Exercise objective — Every line of the listing that contains the word "Facade" is to be copied out.

::::::

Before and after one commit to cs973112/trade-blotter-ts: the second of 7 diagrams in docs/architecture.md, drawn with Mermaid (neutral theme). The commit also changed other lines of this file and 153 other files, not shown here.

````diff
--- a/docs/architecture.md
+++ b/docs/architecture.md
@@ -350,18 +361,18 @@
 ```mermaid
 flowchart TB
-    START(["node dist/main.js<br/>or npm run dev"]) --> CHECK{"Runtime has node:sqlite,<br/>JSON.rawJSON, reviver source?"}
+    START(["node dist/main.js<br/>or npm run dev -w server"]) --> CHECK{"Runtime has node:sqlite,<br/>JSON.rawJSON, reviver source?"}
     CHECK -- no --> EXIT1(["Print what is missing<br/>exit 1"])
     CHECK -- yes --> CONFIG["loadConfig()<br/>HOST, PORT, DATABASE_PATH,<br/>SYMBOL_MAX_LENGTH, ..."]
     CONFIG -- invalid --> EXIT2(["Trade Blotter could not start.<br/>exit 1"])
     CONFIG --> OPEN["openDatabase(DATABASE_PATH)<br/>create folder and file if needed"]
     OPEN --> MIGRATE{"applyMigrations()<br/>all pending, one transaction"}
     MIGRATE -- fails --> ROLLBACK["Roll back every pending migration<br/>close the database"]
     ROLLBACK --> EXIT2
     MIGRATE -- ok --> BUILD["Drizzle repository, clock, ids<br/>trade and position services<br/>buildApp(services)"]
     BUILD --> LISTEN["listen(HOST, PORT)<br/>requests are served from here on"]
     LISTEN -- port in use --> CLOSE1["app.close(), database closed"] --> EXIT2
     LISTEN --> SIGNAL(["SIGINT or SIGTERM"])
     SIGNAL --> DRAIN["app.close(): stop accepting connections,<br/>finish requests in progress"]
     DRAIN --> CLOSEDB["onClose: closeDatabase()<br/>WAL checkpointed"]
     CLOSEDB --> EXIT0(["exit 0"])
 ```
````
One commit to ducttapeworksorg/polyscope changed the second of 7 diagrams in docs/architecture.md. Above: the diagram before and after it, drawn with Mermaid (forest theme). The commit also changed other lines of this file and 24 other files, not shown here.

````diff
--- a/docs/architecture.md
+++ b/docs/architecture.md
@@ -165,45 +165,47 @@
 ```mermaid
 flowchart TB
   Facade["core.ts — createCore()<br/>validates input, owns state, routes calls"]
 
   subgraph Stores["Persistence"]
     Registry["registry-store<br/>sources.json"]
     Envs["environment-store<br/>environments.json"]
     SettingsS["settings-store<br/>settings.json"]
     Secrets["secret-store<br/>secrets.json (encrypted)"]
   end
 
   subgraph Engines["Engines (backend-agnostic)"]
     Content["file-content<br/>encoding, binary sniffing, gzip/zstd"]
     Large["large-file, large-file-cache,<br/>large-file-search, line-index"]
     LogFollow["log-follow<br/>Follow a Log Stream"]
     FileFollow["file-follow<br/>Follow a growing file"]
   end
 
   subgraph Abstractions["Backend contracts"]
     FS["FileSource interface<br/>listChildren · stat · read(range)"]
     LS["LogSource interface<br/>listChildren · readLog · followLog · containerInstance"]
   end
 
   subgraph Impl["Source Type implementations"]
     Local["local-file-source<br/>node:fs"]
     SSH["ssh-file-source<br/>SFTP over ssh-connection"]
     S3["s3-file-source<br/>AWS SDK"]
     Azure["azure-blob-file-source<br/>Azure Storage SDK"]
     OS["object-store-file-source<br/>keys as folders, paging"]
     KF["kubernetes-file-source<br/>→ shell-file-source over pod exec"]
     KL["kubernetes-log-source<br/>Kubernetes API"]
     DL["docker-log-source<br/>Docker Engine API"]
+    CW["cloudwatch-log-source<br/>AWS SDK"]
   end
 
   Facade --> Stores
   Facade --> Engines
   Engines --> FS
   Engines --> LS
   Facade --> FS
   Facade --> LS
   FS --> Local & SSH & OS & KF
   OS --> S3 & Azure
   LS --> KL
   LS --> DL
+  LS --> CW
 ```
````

::::::

Solution to this task —
   Facade["core.ts — createCore()<br/>validates input, owns state, routes calls"]
   Facade --> Stores
   Facade --> Engines
   Facade --> FS
   Facade --> LS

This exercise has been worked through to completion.